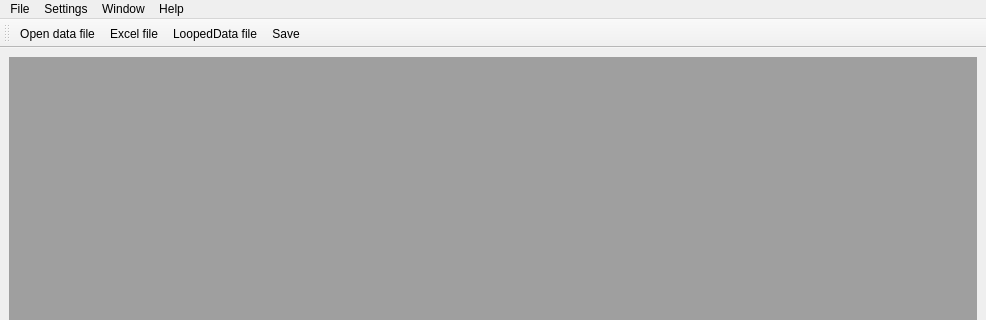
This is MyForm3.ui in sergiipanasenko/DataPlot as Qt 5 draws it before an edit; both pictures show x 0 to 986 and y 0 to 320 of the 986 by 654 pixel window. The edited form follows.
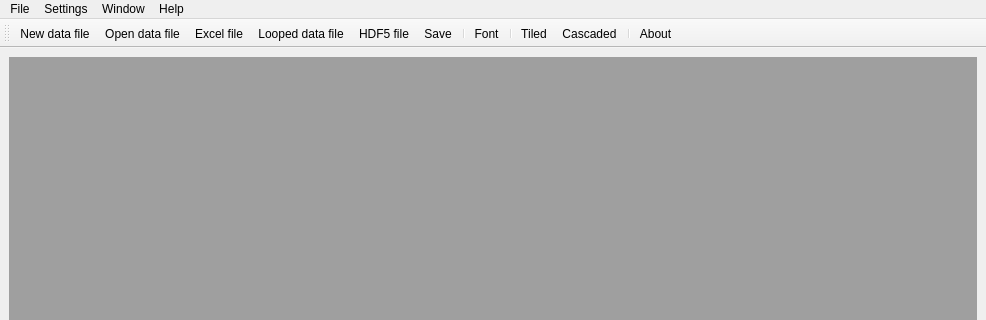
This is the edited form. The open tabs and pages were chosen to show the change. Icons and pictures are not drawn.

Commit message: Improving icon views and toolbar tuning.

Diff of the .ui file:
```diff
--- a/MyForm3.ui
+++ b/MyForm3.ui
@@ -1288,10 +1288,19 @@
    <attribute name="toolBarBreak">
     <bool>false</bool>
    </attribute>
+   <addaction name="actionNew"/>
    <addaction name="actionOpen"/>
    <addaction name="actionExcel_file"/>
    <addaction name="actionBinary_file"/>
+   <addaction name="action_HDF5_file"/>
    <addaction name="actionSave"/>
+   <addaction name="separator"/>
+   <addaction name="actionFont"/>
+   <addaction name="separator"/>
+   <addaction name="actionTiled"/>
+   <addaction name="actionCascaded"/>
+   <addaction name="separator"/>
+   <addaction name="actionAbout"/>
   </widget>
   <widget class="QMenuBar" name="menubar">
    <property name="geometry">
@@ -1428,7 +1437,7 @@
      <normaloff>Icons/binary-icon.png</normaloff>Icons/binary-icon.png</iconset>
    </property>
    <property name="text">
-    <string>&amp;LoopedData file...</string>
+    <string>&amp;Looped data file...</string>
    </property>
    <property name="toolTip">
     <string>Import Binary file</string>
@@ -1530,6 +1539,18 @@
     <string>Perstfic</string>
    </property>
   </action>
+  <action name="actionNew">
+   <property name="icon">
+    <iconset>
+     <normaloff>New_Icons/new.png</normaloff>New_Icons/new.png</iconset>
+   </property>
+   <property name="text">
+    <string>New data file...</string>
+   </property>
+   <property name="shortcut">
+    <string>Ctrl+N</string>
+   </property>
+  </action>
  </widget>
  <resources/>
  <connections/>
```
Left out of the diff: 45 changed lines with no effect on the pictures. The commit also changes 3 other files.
=-=-=
Problem description: Give all the records again, exactly, without images.

Output for this task:
This is MyForm3.ui in sergiipanasenko/DataPlot as Qt 5 draws it before an edit; both pictures show x 0 to 986 and y 0 to 320 of the 986 by 654 pixel window. The edited form follows.
This is the edited form. The open tabs and pages were chosen to show the change. Icons and pictures are not drawn.

Commit message: Improving icon views and toolbar tuning.

Diff of the .ui file:
```diff
--- a/MyForm3.ui
+++ b/MyForm3.ui
@@ -1288,10 +1288,19 @@
    <attribute name="toolBarBreak">
     <bool>false</bool>
    </attribute>
+   <addaction name="actionNew"/>
    <addaction name="actionOpen"/>
    <addaction name="actionExcel_file"/>
    <addaction name="actionBinary_file"/>
+   <addaction name="action_HDF5_file"/>
    <addaction name="actionSave"/>
+   <addaction name="separator"/>
+   <addaction name="actionFont"/>
+   <addaction name="separator"/>
+   <addaction name="actionTiled"/>
+   <addaction name="actionCascaded"/>
+   <addaction name="separator"/>
+   <addaction name="actionAbout"/>
   </widget>
   <widget class="QMenuBar" name="menubar">
    <property name="geometry">
@@ -1428,7 +1437,7 @@
      <normaloff>Icons/binary-icon.png</normaloff>Icons/binary-icon.png</iconset>
    </property>
    <property name="text">
-    <string>&amp;LoopedData file...</string>
+    <string>&amp;Looped data file...</string>
    </property>
    <property name="toolTip">
     <string>Import Binary file</string>
@@ -1530,6 +1539,18 @@
     <string>Perstfic</string>
    </property>
   </action>
+  <action name="actionNew">
+   <property name="icon">
+    <iconset>
+     <normaloff>New_Icons/new.png</normaloff>New_Icons/new.png</iconset>
+   </property>
+   <property name="text">
+    <string>New data file...</string>
+   </property>
+   <property name="shortcut">
+    <string>Ctrl+N</string>
+   </property>
+  </action>
  </widget>
  <resources/>
  <connections/>
```
Left out of the diff: 45 changed lines with no effect on the pictures. The commit also changes 3 other files.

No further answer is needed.